• Manzano looks into the problem of celebrity scandal videos

    Edu Manzano

    Edu Manzano

    Senatorial candidate Edu Manzano expressed alarm over the unabated rise of cybercrime cases in the country, the latest of which is the malicious spread of sex scandal videos that shame and destroy the lives and reputation of private individuals.

    In a statement sent to The Manila Times, Manzano addressed reports that another sex scandal videos involving some celebrities are being maliciously transmitted online and shared on social networking sites in clear violations of existing laws against cybercrimes.

    “It is very unfortunate that modern technology gadgets are being commonly used to commit crimes that debase and steal the dignity of human persons, especially among women and children who are mostly subjected to abuse and exploitation,” he said.

    “We have more than enough laws to curb cybercrimes and yet, due to our easy access to Internet and the availability of smart phones, cybersex crimes are being indiscriminately committed right before our noses,” he added.

    Based on its “2014-2015 Cybercrime Report,” the Office of Cybercrime—Department of Justice noted an increase of cybercrime cases, 11 percent of which pertains to violations of the Republic Act (RA) 9995, or the Anti-Photo and Video Voyeurism Act of 2009.

    “The government’s figures include only cases reported to proper authorities. There are several empirical and anecdotal evidence that show that most of these cybercrime cases remain largely unreported,” Manzano in the emailed statement.
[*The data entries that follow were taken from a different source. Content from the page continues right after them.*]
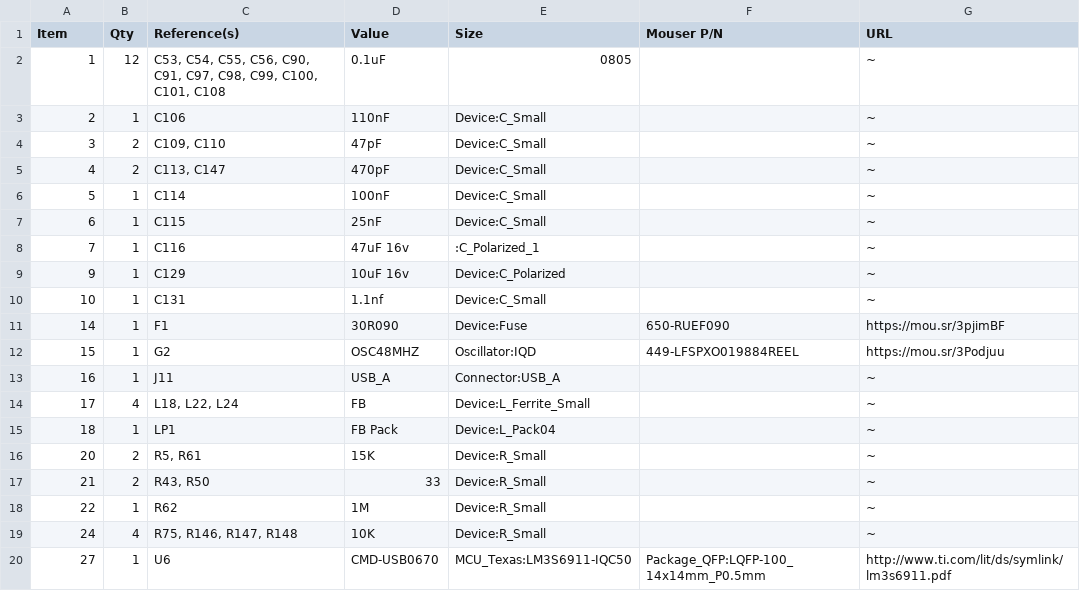
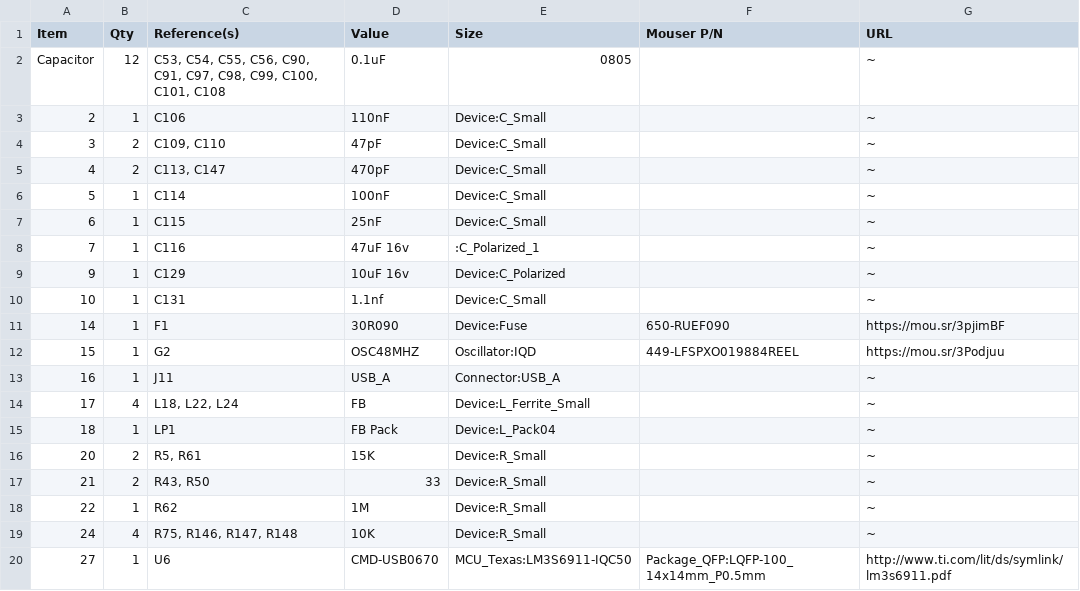
Before and after one commit to croissantking/G3-Personality-Card-USB, a CSV file: G3 Personality Card USB BOM.csv, drawn as a sheet.

Commit message:
Update G3 Personality Card USB BOM.csv

```diff
--- a/G3 Personality Card USB BOM.csv
+++ b/G3 Personality Card USB BOM.csv
@@ -1,3 +1,3 @@
 "Item","Qty","Reference(s)","Value","Size","Mouser P/N","URL"
-"1","12","C53, C54, C55, C56, C90, C91, C97, C98, C99, C100, C101, C108","0.1uF","0805","","~"
+"Capacitor","12","C53, C54, C55, C56, C90, C91, C97, C98, C99, C100, C101, C108","0.1uF","0805","","~"
 "2","1","C106","110nF","Device:C_Small","","~"
```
    Besides from RA 9995, the popular actor and TV host cited at least six more laws that should have prosecuted cybercrime cases, to wit: the Cybercrime Prevention Act of 2012; Access Device Regulation Act of 1998, E-Commerce Act of 2000; Anti-Child Pornography Act of 2009; Anti-Trafficking in Persons of 2003; and Anti-Wire Tapping Law of 1965.

    “It is time to review these laws to stop the continued rise of cybercrimes in order to make them more responsive and attuned to the technological advances and put behind bars syndicates and individuals who prey on their hapless victims,” the statement continued.

    Manzano also noted with serious concern the shocking expose of a two-year investigative work “Children of the Cam” by an undercover Belgian journalist Peter Bridge who documented the operations of a cybersex den selling young girls in Iligan City.

    “The global cybersex business has become a billion-dollar industry at the expense of tens of thousands of girls from impoverished communities who are being recruited and forcibly sold for online trafficking, pornography and sexual exploitation,” he said.

    Manzano, who is running under the coalition party Partido Galing at Puso, ended his statement with a promise that he will immediately initiate a comprehensive review of all laws pertaining to cybercrimes should he win a seat in the Senate this coming May 2016 elections.


    Please follow our commenting guidelines.

    Comments are closed.